Your health. Malaria, HIV, and other infectious diseases are prevalent in many parts of Africa. Don’t even think of volunteering without a visit beforehand to your local travelers clinics. Avoid unsafe
casual sexual relations. Take special care at beaches without lifeguards and in most places drink only boiled or bottled water. Make sure you know a reputable place to get treatment if you get sick, and also invest in good evacuation insurance
if not provided by the volunteer program—or if you set up an independent volunteer experience.
No volunteer program is a perfect match for everyone. Before you chose, think about your own preferences, budget, timeline, and skills. Here are a few of my favorites, based on six years of research for my book, How
to Live Your Dream of Volunteering Overseas.
Cross Cultural Solutions: If you seek a short term volunteer experience, consider CCS. The price tag might cause sticker shock (from US$2700
plus airfare), but like other volunteer sending organizations, CCS will provide assistance and support in fundraising. CCS excels in matching volunteers with assignments with effective local NGOs. CCS also provides quality training and support
for volunteers in the field. Focus is on service from two weeks to three months.
Global Volunteers: Global Volunteers is one of the longest and most reputable volunteer sending organizations. Typical volunteers are in their 50s or older,
but younger volunteers and those with families may find a good match as well. Global Volunteers specializes in short term programs of 1-3 weeks and costs range from about US$2300-US$2800—plus airfare.

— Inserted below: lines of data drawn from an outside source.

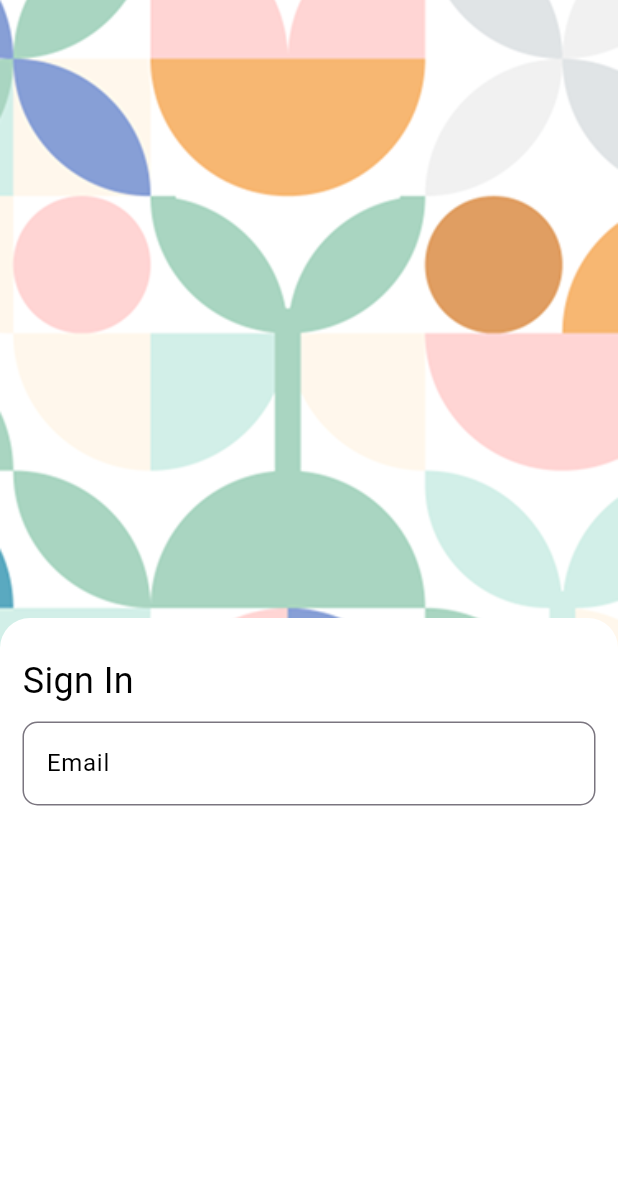
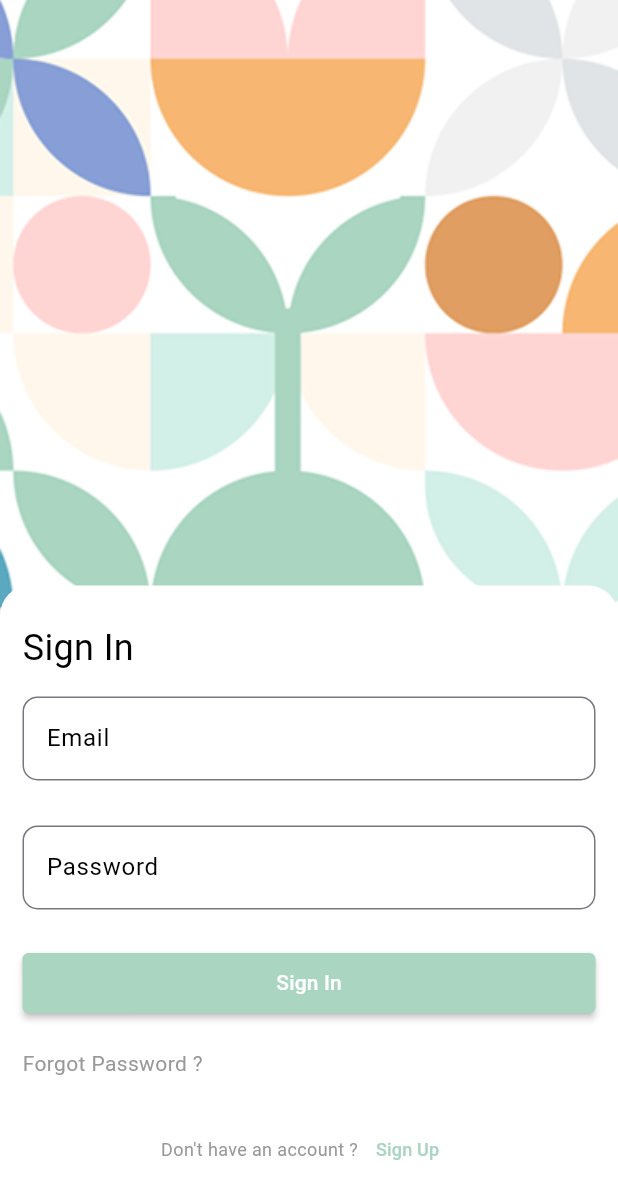
Before and after one commit to bahasorkun/Flutter-Learn, a Flutter app: the screen it shows after launch, on a phone screen of 412 x 824 dp. Shown: the top 1199 px of the screen. Run offline on Flutter 3.47's test engine with Material 3 defaults, Android fonts, the light colour scheme and no system bars; our stand-ins replace firebase_core, gap, geocoding, geolocator, get, isar and 1 more; missing offline and left inert: function_tree; accounts and stored records are empty; generated files the repository leaves out were written again; statements that could not run were skipped.

Commit message:
sigin in ui done

```diff
--- a/firebaseAuth/firebase_auth_app/lib/common/colors.dart
+++ b/firebaseAuth/firebase_auth_app/lib/common/colors.dart
@@ -3,3 +3,5 @@ import 'dart:ui';
 const containerColor = Color(0xFFFFFFFF);
 const titleColor = Color(0xFF000000);
 const borderColor = Color(0xFFEAEAEA);
+const buttonColor = Color(0xFFA9D5C1);
+const textButtonColor = Color(0xFF989898);
--- a/firebaseAuth/firebase_auth_app/lib/features/auth/views/sign_in.dart
+++ b/firebaseAuth/firebase_auth_app/lib/features/auth/views/sign_in.dart
@@ -26,7 +26,7 @@ class _SignInState extends State<SignIn> {
             ),
           ),
           AspectRatio(
-            aspectRatio: 1,
+            aspectRatio: 0.95,
             child: Container(
               padding: EdgeInsets.all(15),
               decoration: BoxDecoration(
@@ -46,13 +46,79 @@ class _SignInState extends State<SignIn> {
                       style: TextStyle(color: titleColor, fontSize: 24),
                     ),
                   ),
-                  TextFormField(
-                    decoration: InputDecoration(
-                      labelText: "Email",
-                      labelStyle: TextStyle(color: titleColor),
-                      border: OutlineInputBorder(
-                        borderRadius: BorderRadius.circular(10),
+                  Padding(
+                    padding: const EdgeInsets.symmetric(vertical: 5),
+                    child: TextFormField(
+                      decoration: InputDecoration(
+                        labelText: "Email",
+                        labelStyle: TextStyle(color: titleColor),
+                        border: OutlineInputBorder(
+                          borderRadius: BorderRadius.circular(10),
+                          borderSide: BorderSide(color: borderColor),
+                        ),
                       ),
+                    ),
+                  ),
+                  SizedBox(height: 20),
+                  Padding(
+                    padding: const EdgeInsets.symmetric(vertical: 5),
+                    child: TextFormField(
+                      obscureText: true,
+                      decoration: InputDecoration(
+                        labelText: "Password",
+                        labelStyle: TextStyle(color: titleColor),
+                        border: OutlineInputBorder(
+                          borderRadius: BorderRadius.circular(10),
+                          borderSide: BorderSide(color: borderColor),
+                        ),
+                      ),
+                    ),
+                  ),
+                  SizedBox(height: 20),
+                  MaterialButton(
+                    onPressed: () {},
+                    shape: RoundedRectangleBorder(
+                      borderRadius: BorderRadius.circular(4),
+                    ),
+                    color: buttonColor,
+                    minWidth: double.infinity,
+                    height: 40,
+                    child: Text(
+                      "Sign In",
+                      style: TextStyle(color: containerColor),
+                    ),
+                  ),
+                  Container(
+                    alignment: Alignment.centerLeft,
+                    padding: EdgeInsets.symmetric(vertical: 20),
+                    child: InkWell(
+                      onTap: () {},
+                      child: Text(
+                        "Forgot Password ?",
+                        style: TextStyle(color: textButtonColor, fontSize: 14),
+                      ),
+                    ),
+                  ),
+                  Padding(
+                    padding: EdgeInsets.symmetric(vertical: 3),
+                    child: Row(
+                      mainAxisAlignment: MainAxisAlignment.center,
+                      children: [
+                        Text(
+                          "Don't have an account ?",
+                          style: TextStyle(
+                            color: textButtonColor,
+                            fontSize: 12,
+                          ),
+                        ),
+                        TextButton(
+                          onPressed: () {},
+                          child: Text(
+                            "Sign Up",
+                            style: TextStyle(color: buttonColor, fontSize: 12),
+                          ),
+                        ),
+                      ],
                     ),
                   ),
                 ],
```
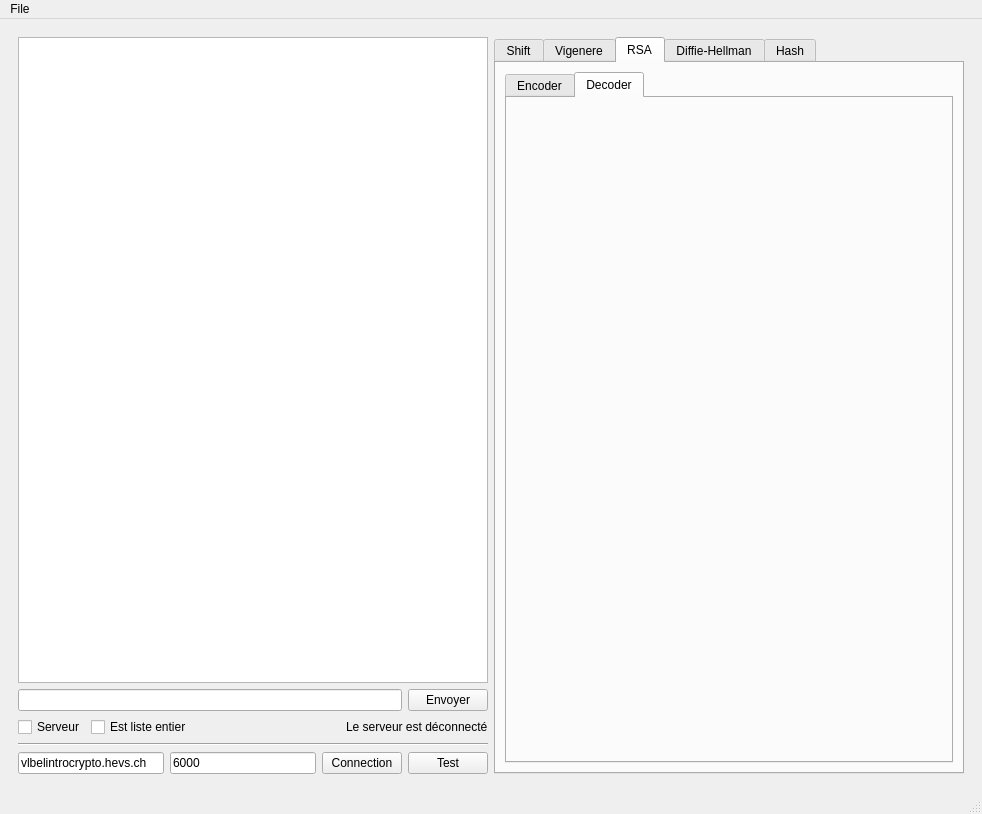
This is crypto_client.ui in aa-augsburger/ISC_Crypto as Qt 5 draws it before an edit. The edited form follows.
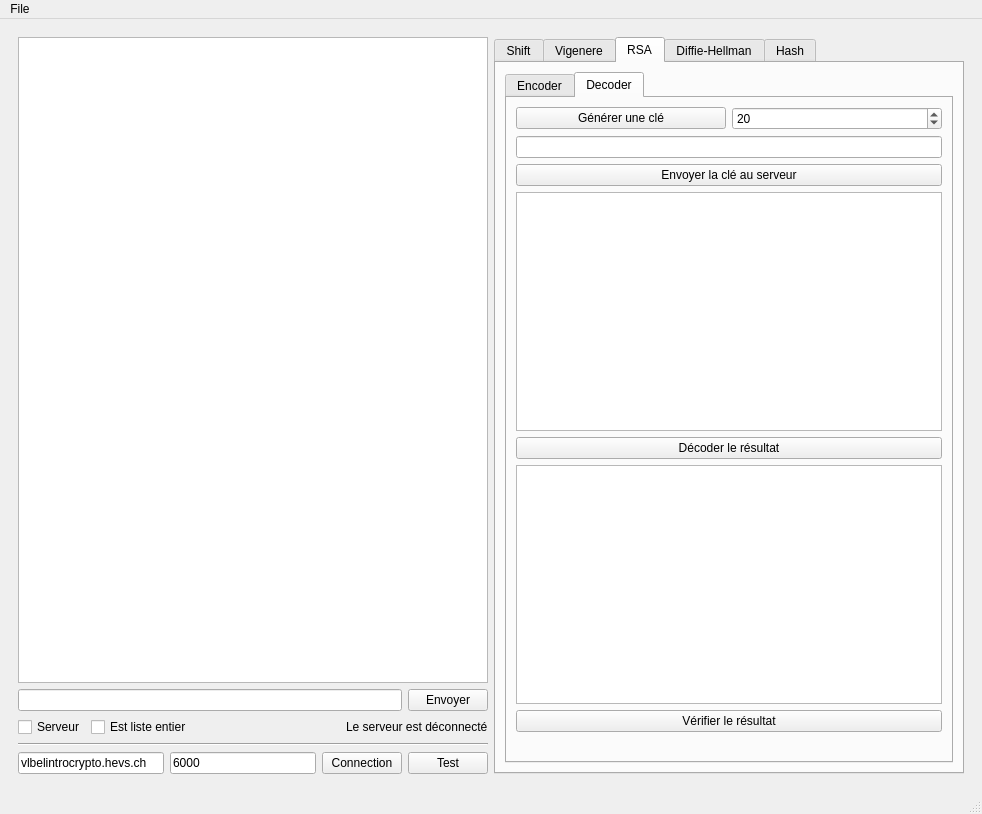
This is the edited form. The open tabs and pages were chosen to show the change.

Commit message: rsa decoded gui okkkk

The edit to the form file:
```diff
--- a/crypto_client.ui
+++ b/crypto_client.ui
@@ -506,6 +506,63 @@
                 <attribute name="title">
                  <string>Decoder</string>
                 </attribute>
+                <layout class="QVBoxLayout" name="verticalLayout_10">
+                 <item>
+                  <layout class="QHBoxLayout" name="horizontalLayout_14">
+                   <item>
+                    <widget class="QPushButton" name="btn_generate_rsa">
+                     <property name="text">
+                      <string>Générer une clé</string>
+                     </property>
+                    </widget>
+                   </item>
+                   <item>
+                    <widget class="QSpinBox" name="rsa_decode_length">
+                     <property name="value">
+                      <number>20</number>
+                     </property>
+                    </widget>
+                   </item>
+                  </layout>
+                 </item>
+                 <item>
+                  <widget class="QLineEdit" name="txt_rsa_key"/>
+                 </item>
+                 <item>
+                  <widget class="QPushButton" name="btn_rsa_send_key">
+                   <property name="text">
+                    <string>Envoyer la clé au serveur</string>
+                   </property>
+                  </widget>
+                 </item>
+                 <item>
+                  <widget class="QTextEdit" name="txt_rsa_rcv"/>
+                 </item>
+                 <item>
+                  <widget class="QPushButton" name="btn_rsa_decode">
+                   <property name="text">
+                    <string>Décoder le résultat</string>
+                   </property>
+                  </widget>
+                 </item>
+                 <item>
+                  <widget class="QTextEdit" name="txt_rsa_decoded"/>
+                 </item>
+                 <item>
+                  <widget class="QPushButton" name="btn_rsa_decoded_check">
+                   <property name="text">
+                    <string>Vérifier le résultat</string>
+                   </property>
+                  </widget>
+                 </item>
+                 <item>
+                  <widget class="QLabel" name="lbl_decoded_resultat_rsa">
+                   <property name="text">
+                    <string/>
+                   </property>
+                  </widget>
+                 </item>
+                </layout>
                </widget>
               </widget>
              </item>
```
Left out of the diff: 39 changed lines with no effect on the pictures. The commit also changes 2 other files.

Volunteers for Peace: For volunteers on a budget, the international work camp program offers an economical way to go. You’ll work with a group on a team project—which could be
cooking food for patients in an eye clinic, construction of a school, or making a path in a nature reserve. Accommodations are simple. Cost is about $500 for two weeks, and covers everything except airfare.
World Teach offers teaching opportunities for a summer, semester, or year in Namibia, and an additional summer program in South Africa. Costs generally are between US$4,000-5000,
and include airfare, room and board, training, and insurance. Typical volunteers are recent college graduates in their 20s, although World Teach accepts older volunteers.
IFESH: The International Foundation for Education and Self Help (IFESH) offers a fellowship that covers expenses for recent graduates to work at professional jobs at aid
and educational NGOS throughout Africa. The fellowship application deadline is February. In addition, IFESH offers various professional programs for educators at the k-12 and college levels, including summer opportunities.
Health Volunteers Overseas. HVO is a teaching and training organization. HVO volunteers train local health care providers. HVO only accepts volunteers who are doctors,
nurses, and other health professionals; preference is given to those who have experience as educators. Most programs have a minimum of one month. Fees are minimal but volunteers cover their own airfare.
AHEAD. If you seek a medium term volunteer experience, are interested in Tanzania or Ghana, and want more of a grassroots experience than other programs offer, consider AHEAD, Inc.
Learn about other options for Volunteering in Africa here.
Adapted from How to Live Your Dream of Volunteering Overseas